#### Work task:
Look for "xlsx" in every line of the listing. Copy the lines that have it.

#### Data for analysis:

BEGIN

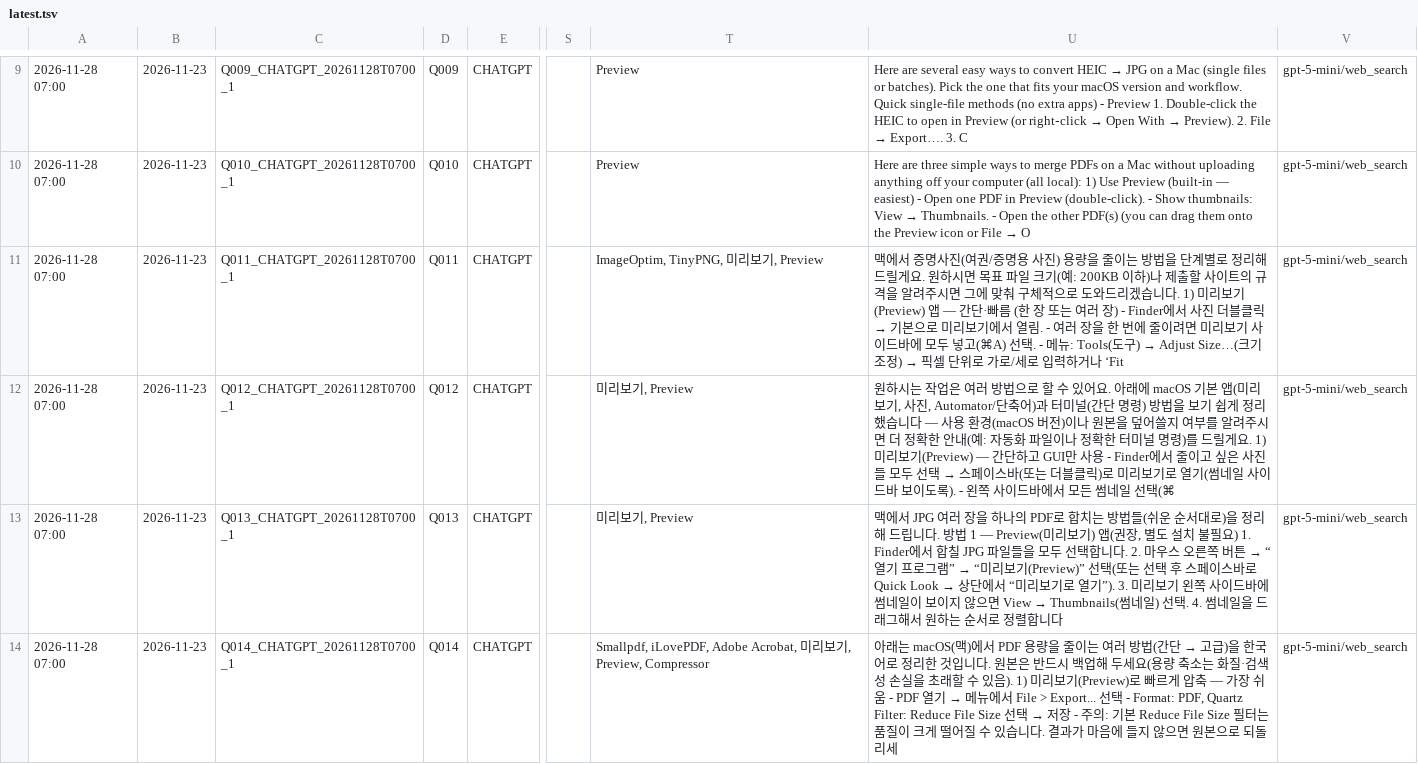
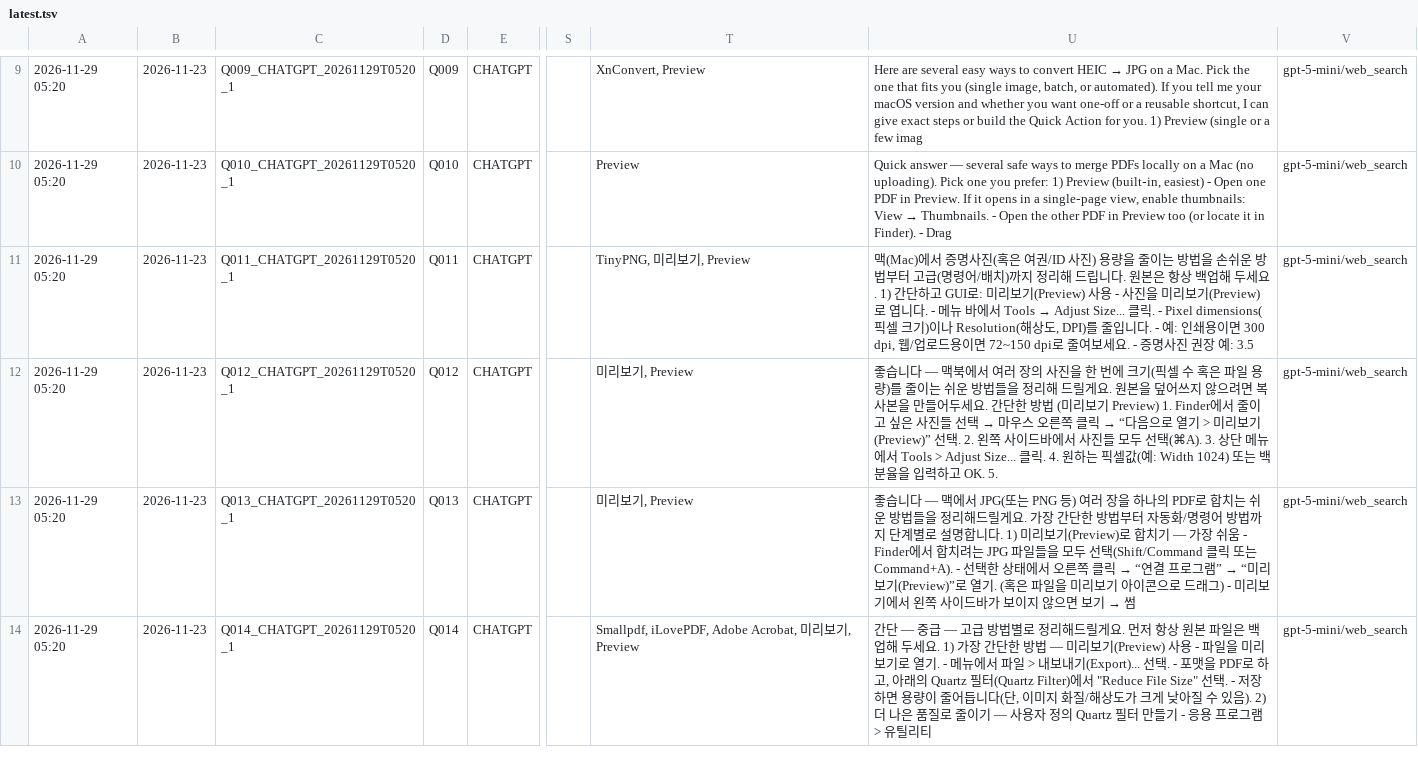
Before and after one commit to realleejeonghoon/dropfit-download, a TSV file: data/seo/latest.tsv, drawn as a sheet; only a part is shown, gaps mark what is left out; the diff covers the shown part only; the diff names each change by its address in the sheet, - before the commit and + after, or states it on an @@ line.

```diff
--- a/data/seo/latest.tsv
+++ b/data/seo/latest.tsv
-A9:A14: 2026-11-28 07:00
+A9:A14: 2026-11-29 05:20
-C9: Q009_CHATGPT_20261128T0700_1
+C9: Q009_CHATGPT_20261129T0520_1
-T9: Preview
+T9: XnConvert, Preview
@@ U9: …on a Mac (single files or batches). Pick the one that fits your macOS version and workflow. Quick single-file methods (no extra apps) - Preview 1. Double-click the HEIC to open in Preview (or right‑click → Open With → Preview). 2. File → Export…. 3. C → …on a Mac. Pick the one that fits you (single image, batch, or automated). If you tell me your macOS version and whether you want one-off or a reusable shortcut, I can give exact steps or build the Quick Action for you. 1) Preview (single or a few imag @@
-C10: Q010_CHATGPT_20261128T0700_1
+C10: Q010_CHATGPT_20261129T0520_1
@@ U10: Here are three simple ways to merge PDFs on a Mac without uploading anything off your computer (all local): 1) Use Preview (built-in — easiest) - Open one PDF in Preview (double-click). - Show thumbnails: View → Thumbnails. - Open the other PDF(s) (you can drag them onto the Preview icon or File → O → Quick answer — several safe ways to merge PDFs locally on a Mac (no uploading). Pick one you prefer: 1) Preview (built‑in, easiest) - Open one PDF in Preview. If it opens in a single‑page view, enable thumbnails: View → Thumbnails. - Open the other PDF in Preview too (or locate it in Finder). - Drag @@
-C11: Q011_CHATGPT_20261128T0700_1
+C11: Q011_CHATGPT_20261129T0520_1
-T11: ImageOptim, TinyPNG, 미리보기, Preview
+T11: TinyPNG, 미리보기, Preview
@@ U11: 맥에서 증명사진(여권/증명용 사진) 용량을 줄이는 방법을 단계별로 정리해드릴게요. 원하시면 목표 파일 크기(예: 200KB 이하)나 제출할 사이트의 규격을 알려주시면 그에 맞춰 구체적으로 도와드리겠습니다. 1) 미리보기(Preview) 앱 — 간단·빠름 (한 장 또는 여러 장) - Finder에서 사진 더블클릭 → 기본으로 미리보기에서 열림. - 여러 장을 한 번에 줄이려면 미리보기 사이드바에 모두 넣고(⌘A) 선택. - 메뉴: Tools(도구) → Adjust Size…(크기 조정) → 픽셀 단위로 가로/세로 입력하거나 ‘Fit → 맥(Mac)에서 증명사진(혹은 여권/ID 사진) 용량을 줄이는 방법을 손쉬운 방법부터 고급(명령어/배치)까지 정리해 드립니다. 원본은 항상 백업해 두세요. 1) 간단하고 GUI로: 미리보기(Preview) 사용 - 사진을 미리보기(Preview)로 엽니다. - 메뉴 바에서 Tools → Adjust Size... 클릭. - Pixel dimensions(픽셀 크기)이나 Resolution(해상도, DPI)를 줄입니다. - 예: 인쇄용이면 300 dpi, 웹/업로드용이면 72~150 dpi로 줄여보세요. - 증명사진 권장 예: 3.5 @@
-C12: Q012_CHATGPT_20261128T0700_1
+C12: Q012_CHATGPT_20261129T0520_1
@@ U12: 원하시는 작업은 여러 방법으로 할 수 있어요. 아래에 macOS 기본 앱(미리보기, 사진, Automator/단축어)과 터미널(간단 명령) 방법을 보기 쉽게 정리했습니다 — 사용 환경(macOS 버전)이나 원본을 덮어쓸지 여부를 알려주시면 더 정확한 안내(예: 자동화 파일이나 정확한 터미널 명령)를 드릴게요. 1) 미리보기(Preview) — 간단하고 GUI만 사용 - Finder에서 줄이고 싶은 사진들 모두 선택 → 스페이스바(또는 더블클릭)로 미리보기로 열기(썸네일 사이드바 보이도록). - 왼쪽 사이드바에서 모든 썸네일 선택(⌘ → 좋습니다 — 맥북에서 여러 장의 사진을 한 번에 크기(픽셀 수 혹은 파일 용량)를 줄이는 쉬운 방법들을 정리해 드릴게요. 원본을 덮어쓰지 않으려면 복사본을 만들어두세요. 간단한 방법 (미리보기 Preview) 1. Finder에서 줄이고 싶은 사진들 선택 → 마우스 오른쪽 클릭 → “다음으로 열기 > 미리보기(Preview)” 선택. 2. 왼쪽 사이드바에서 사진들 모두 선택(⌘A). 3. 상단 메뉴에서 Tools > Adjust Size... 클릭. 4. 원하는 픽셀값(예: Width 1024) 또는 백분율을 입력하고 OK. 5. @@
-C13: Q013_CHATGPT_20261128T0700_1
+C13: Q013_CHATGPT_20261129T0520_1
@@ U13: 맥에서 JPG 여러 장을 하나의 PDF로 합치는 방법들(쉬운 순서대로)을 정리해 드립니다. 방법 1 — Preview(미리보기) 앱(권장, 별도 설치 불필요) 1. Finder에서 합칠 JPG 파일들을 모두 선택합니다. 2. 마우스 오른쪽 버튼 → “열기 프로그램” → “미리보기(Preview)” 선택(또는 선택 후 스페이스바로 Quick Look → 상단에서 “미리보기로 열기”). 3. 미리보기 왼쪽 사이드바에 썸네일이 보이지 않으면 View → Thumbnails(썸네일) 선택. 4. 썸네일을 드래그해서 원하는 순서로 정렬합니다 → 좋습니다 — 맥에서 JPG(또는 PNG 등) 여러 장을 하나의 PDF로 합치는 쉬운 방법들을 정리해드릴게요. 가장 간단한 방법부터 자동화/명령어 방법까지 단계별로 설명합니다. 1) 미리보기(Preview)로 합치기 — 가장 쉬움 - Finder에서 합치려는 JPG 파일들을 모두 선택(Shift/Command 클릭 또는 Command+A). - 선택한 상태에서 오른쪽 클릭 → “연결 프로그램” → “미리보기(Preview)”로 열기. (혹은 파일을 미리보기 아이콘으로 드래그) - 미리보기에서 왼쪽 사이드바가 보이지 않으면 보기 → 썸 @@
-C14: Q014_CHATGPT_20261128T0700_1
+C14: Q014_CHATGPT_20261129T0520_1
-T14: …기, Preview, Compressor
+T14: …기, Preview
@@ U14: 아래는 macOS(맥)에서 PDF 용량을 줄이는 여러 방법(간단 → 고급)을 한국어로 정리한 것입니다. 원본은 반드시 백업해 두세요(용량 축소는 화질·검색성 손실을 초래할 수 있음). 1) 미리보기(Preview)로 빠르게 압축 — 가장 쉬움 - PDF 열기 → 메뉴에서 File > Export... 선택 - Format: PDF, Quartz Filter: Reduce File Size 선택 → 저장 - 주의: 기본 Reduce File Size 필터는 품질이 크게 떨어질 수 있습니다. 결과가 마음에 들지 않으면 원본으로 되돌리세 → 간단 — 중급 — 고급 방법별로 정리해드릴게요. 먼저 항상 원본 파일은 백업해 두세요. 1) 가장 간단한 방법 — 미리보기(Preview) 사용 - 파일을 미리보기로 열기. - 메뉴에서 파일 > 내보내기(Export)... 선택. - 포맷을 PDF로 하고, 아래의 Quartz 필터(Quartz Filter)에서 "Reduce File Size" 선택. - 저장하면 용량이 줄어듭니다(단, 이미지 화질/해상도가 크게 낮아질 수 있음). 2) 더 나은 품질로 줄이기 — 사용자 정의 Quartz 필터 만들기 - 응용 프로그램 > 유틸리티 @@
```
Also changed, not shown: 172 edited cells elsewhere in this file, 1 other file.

END
BEGIN

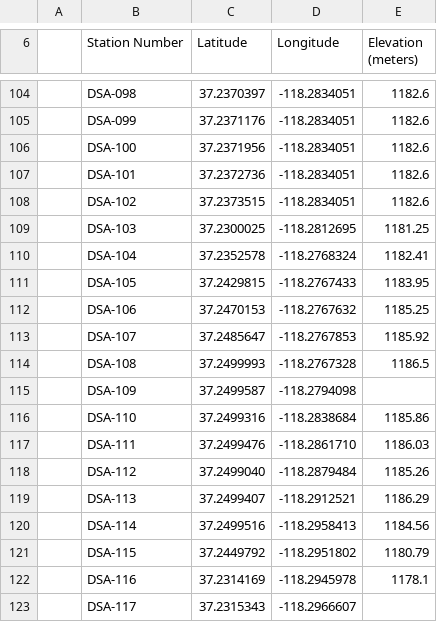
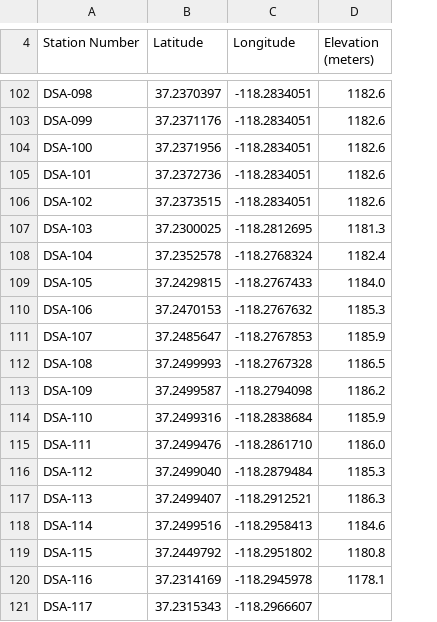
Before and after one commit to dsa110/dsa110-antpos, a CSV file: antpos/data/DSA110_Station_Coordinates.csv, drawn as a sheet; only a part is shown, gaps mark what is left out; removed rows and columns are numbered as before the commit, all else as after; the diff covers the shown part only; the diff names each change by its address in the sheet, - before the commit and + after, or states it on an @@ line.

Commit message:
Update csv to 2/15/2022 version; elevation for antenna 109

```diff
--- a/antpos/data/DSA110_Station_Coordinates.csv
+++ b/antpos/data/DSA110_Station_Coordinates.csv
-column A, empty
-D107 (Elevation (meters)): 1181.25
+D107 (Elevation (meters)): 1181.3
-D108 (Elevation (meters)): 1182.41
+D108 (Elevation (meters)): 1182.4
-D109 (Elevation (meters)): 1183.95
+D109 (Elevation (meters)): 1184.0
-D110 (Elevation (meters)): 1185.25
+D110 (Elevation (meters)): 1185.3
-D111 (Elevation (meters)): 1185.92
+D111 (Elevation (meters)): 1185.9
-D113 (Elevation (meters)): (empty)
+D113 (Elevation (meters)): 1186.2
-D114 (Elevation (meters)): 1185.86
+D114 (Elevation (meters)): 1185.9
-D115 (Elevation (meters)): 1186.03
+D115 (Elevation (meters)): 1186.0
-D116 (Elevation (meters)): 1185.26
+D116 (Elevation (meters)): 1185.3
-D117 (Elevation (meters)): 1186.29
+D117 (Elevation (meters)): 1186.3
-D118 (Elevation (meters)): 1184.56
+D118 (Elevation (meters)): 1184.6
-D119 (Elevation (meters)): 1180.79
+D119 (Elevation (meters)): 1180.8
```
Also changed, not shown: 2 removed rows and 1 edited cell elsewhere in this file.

END
BEGIN

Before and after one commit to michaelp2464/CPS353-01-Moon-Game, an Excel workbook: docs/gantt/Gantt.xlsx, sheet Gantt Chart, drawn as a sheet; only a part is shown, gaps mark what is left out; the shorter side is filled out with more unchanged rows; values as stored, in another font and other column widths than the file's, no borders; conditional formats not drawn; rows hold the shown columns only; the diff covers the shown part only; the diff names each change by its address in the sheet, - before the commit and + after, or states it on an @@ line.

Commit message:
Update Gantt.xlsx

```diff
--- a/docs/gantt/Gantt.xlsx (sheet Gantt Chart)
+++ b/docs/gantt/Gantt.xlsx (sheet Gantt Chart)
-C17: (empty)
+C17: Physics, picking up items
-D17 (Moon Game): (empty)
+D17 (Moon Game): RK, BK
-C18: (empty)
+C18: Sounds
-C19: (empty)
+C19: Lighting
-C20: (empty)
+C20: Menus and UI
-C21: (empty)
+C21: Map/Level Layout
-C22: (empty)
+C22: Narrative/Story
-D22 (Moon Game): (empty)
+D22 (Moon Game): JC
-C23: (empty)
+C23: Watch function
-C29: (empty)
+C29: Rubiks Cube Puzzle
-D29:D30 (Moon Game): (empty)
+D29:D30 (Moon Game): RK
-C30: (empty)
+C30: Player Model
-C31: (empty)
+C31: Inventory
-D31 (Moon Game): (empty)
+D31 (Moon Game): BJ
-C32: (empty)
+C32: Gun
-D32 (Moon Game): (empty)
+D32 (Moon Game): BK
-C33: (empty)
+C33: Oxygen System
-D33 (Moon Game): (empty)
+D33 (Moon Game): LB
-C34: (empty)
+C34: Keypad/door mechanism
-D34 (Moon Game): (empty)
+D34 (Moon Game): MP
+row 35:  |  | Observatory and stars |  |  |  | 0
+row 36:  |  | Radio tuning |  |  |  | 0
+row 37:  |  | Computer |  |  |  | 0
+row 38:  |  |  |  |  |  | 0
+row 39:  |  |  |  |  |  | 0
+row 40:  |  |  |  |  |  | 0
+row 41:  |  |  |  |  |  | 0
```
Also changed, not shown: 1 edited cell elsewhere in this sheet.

END

#### Reply to the task:
Before and after one commit to michaelp2464/CPS353-01-Moon-Game, an Excel workbook: docs/gantt/Gantt.xlsx, sheet Gantt Chart, drawn as a sheet; only a part is shown, gaps mark what is left out; the shorter side is filled out with more unchanged rows; values as stored, in another font and other column widths than the file's, no borders; conditional formats not drawn; rows hold the shown columns only; the diff covers the shown part only; the diff names each change by its address in the sheet, - before the commit and + after, or states it on an @@ line.
Update Gantt.xlsx
--- a/docs/gantt/Gantt.xlsx (sheet Gantt Chart)
+++ b/docs/gantt/Gantt.xlsx (sheet Gantt Chart)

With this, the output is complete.